Source information ::
==========
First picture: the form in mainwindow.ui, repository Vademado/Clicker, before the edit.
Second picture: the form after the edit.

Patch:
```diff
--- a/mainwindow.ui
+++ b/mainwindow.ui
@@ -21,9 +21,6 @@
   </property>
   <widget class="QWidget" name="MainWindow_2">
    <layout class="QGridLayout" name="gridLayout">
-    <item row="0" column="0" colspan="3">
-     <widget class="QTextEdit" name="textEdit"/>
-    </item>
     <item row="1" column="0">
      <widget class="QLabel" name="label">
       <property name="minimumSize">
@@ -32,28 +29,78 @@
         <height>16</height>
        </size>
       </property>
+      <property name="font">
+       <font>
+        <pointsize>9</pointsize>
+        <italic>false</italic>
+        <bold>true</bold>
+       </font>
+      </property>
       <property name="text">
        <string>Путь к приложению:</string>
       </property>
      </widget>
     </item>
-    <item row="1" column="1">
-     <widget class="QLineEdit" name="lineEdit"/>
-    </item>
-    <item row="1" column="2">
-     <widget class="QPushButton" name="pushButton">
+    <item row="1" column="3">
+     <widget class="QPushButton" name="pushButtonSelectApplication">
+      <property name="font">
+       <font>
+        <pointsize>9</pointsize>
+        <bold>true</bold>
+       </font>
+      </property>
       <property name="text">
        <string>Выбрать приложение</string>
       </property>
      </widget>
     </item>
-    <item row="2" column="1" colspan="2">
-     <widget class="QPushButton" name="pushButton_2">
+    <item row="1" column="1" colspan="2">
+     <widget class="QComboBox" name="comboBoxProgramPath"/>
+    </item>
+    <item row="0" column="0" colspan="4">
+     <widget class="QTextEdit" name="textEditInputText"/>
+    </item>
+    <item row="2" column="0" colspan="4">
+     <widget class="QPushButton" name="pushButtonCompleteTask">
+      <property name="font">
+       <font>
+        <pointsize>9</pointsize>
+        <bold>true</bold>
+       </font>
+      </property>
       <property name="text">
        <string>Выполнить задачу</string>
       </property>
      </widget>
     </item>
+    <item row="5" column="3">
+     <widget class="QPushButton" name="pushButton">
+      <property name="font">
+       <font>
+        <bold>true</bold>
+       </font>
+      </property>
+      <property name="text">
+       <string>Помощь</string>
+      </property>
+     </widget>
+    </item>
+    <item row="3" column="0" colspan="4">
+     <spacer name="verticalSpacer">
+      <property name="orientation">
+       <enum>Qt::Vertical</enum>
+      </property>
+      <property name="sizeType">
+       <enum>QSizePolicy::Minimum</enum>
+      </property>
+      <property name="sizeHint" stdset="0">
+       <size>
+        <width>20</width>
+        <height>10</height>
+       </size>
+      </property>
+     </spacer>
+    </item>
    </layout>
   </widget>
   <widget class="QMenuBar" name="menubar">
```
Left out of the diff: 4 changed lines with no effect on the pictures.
==========
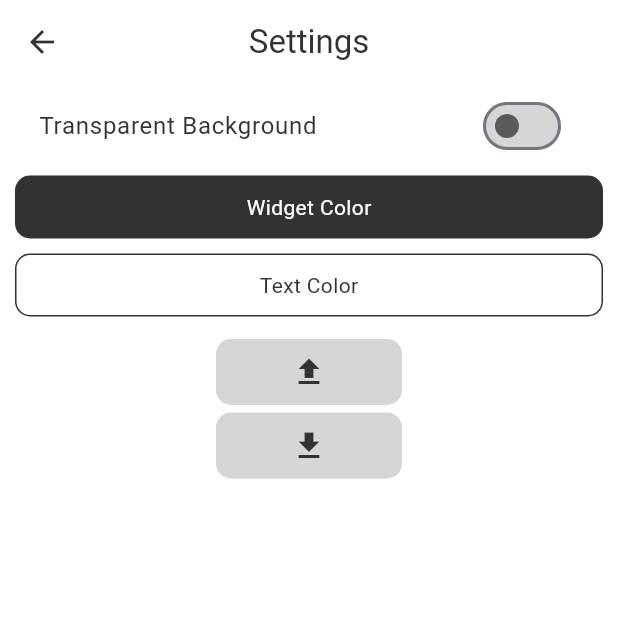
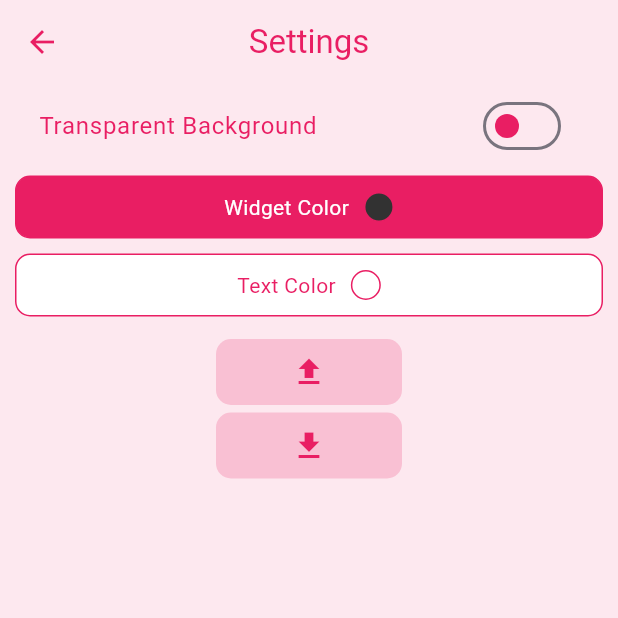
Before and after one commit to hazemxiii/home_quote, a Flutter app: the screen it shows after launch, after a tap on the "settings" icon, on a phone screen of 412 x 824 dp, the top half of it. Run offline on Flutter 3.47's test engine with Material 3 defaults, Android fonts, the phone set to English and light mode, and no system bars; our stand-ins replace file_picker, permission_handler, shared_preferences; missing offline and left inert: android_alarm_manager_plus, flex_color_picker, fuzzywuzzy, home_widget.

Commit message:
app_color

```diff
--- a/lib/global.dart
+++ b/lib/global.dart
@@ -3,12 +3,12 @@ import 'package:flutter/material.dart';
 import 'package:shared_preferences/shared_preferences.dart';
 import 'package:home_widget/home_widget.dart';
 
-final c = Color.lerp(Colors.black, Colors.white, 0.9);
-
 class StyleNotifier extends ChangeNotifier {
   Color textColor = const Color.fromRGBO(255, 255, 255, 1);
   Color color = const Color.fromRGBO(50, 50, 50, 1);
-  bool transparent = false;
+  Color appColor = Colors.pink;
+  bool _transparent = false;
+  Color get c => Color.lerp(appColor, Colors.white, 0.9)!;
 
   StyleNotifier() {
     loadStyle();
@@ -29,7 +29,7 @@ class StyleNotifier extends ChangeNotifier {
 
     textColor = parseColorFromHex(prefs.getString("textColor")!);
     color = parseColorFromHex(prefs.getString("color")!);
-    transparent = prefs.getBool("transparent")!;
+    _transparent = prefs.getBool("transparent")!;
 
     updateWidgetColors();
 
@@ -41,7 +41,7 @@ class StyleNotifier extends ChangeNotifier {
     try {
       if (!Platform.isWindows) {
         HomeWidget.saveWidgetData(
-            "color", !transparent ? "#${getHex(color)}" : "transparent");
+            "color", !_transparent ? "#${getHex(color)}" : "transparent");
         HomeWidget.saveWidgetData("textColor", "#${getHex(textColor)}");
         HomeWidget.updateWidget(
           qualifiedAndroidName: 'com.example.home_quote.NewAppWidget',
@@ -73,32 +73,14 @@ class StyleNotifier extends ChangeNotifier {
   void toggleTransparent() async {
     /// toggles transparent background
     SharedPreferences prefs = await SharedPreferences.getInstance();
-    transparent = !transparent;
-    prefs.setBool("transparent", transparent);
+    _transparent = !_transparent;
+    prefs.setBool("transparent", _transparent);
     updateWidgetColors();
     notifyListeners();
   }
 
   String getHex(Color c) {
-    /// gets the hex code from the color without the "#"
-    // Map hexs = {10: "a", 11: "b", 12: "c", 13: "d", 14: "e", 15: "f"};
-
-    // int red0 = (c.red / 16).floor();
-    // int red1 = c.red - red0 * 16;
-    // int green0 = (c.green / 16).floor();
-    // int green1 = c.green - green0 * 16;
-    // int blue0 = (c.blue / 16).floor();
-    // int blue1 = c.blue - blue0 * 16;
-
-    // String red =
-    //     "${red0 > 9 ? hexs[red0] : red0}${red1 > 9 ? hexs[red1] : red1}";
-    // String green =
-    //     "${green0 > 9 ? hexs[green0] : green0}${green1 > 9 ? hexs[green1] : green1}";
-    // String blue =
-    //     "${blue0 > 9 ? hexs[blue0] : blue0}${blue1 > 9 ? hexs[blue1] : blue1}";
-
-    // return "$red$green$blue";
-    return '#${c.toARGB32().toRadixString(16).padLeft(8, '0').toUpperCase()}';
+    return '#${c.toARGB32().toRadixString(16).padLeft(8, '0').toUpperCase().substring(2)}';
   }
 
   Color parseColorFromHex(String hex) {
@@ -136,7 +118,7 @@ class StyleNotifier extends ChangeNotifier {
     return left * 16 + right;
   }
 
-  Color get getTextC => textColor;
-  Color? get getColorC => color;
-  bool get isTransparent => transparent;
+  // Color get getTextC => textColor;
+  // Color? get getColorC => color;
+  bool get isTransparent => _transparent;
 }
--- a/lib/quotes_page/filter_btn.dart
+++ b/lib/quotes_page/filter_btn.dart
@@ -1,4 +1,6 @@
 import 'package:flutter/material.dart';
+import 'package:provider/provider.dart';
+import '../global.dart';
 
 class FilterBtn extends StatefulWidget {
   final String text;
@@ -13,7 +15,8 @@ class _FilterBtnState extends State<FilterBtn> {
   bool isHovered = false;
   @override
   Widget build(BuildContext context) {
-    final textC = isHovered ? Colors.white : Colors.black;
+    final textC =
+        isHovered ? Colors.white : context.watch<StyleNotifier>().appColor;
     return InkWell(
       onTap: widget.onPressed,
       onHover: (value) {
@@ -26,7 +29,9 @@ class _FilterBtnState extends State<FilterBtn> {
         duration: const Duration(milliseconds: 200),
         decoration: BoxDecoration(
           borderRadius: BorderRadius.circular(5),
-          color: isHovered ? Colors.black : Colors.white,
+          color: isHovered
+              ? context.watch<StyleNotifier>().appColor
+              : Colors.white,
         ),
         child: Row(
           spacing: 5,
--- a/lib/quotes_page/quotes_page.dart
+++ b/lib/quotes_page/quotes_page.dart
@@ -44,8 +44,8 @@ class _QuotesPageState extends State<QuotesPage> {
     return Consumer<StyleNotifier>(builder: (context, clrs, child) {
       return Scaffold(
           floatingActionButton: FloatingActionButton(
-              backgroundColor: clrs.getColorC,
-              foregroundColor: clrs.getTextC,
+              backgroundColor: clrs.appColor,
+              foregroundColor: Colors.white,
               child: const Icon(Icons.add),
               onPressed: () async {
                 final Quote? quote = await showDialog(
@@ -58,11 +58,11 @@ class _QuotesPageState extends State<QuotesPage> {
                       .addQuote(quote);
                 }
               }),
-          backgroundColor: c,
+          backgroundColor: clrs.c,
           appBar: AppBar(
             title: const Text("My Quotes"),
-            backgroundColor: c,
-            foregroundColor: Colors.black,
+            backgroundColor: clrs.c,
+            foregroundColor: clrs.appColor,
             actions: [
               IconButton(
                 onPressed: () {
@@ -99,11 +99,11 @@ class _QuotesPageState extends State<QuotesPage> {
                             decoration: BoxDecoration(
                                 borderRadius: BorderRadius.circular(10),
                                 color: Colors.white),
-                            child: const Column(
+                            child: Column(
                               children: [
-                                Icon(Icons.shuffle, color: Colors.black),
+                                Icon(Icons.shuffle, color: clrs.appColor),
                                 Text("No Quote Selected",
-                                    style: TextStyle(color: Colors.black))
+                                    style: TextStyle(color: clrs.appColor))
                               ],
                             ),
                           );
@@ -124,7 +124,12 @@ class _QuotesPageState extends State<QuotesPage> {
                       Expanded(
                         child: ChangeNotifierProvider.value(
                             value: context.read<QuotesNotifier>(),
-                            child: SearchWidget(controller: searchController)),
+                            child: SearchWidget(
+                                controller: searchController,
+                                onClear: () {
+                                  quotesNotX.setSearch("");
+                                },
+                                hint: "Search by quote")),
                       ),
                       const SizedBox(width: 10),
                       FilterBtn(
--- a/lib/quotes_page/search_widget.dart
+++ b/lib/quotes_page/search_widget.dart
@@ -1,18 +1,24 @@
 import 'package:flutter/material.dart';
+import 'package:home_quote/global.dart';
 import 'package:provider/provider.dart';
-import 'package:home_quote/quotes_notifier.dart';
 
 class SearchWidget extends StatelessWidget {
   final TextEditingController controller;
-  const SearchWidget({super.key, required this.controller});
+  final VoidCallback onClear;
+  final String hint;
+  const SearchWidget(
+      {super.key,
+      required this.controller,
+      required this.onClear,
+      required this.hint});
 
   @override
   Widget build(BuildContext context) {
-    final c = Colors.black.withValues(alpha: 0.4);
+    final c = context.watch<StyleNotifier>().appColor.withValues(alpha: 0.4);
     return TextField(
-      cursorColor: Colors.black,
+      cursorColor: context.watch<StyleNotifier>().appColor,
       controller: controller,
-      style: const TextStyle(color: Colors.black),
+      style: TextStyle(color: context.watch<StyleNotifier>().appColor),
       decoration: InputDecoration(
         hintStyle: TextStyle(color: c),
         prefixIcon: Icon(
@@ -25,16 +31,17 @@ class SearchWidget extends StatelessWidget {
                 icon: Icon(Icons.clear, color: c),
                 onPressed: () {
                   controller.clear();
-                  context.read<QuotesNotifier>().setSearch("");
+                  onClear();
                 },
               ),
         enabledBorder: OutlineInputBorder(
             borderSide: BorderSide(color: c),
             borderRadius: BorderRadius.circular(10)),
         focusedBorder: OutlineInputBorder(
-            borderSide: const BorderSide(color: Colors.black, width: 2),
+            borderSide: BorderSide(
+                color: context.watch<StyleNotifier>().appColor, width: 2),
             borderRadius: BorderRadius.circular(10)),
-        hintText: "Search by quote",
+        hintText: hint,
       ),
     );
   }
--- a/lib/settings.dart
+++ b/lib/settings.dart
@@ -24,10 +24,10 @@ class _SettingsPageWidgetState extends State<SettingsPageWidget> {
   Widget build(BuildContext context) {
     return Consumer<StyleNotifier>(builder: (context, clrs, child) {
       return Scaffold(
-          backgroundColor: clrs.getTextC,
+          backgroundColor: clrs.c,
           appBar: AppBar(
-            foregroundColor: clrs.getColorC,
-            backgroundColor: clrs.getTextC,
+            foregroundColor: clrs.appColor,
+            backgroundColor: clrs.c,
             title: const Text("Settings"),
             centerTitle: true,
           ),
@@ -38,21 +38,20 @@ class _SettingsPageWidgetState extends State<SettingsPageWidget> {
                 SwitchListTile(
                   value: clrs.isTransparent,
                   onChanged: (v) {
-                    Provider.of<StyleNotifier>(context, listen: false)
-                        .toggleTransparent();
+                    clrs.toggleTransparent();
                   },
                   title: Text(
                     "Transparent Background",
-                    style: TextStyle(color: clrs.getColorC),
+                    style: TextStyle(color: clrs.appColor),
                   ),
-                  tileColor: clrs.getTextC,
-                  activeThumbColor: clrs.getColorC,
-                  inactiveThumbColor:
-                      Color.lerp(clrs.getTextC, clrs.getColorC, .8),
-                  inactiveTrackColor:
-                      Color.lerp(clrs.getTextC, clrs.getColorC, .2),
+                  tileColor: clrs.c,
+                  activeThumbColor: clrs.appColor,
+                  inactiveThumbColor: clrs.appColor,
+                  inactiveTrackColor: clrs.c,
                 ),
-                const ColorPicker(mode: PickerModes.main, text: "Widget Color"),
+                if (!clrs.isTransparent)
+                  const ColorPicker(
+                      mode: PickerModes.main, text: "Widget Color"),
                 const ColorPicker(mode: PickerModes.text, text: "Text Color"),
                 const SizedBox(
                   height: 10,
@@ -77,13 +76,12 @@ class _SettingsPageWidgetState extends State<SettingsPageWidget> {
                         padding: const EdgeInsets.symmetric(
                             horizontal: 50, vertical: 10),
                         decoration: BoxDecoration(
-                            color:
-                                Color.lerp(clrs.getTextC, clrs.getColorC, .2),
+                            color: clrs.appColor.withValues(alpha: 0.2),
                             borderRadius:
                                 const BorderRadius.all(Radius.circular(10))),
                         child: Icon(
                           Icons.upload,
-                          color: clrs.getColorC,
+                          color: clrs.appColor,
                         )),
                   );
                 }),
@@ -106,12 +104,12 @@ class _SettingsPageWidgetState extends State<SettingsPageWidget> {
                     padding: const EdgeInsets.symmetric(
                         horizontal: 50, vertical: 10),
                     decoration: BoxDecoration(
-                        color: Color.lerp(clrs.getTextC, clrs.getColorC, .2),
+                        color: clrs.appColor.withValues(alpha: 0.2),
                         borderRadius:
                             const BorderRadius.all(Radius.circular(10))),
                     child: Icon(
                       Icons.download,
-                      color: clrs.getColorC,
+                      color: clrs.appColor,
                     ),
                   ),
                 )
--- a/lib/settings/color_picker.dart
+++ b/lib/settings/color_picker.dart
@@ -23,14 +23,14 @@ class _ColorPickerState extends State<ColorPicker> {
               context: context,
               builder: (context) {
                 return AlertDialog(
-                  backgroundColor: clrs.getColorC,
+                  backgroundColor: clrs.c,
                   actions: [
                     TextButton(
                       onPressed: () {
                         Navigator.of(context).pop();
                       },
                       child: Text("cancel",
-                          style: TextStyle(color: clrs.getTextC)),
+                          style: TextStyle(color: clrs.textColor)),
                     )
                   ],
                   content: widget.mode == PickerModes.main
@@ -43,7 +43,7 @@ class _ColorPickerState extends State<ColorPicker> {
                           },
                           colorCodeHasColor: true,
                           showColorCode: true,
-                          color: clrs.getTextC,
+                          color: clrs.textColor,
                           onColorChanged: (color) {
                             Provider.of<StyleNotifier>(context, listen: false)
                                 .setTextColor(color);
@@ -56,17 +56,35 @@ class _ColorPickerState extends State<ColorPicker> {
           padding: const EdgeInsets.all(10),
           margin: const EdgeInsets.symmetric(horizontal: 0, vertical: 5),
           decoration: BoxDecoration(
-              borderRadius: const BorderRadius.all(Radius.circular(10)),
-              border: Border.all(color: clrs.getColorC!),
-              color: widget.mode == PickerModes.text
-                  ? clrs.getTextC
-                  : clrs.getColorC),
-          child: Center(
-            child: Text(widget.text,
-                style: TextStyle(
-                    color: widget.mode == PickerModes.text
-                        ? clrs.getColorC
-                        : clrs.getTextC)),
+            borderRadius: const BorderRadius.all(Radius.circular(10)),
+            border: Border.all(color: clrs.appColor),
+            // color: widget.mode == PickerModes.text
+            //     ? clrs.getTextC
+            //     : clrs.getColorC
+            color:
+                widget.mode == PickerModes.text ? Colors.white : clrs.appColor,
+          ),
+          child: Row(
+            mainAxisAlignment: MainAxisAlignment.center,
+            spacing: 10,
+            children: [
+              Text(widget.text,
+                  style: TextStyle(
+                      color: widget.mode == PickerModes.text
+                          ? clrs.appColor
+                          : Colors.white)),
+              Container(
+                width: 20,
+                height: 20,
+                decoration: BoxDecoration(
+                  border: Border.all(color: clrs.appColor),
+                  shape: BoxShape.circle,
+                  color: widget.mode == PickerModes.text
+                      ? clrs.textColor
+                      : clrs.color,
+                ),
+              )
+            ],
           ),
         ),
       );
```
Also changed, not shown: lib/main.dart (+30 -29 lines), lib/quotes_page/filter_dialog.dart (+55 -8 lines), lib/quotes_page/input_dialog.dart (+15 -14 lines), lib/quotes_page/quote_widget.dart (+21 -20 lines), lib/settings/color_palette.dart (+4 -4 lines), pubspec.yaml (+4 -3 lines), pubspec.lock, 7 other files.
==========
The problem :: From the data above, copy each line that holds "decoration".

Exercise result ::
         decoration: BoxDecoration(
                             decoration: BoxDecoration(
       decoration: InputDecoration(
                         decoration: BoxDecoration(
                     decoration: BoxDecoration(
           decoration: BoxDecoration(
+                decoration: BoxDecoration(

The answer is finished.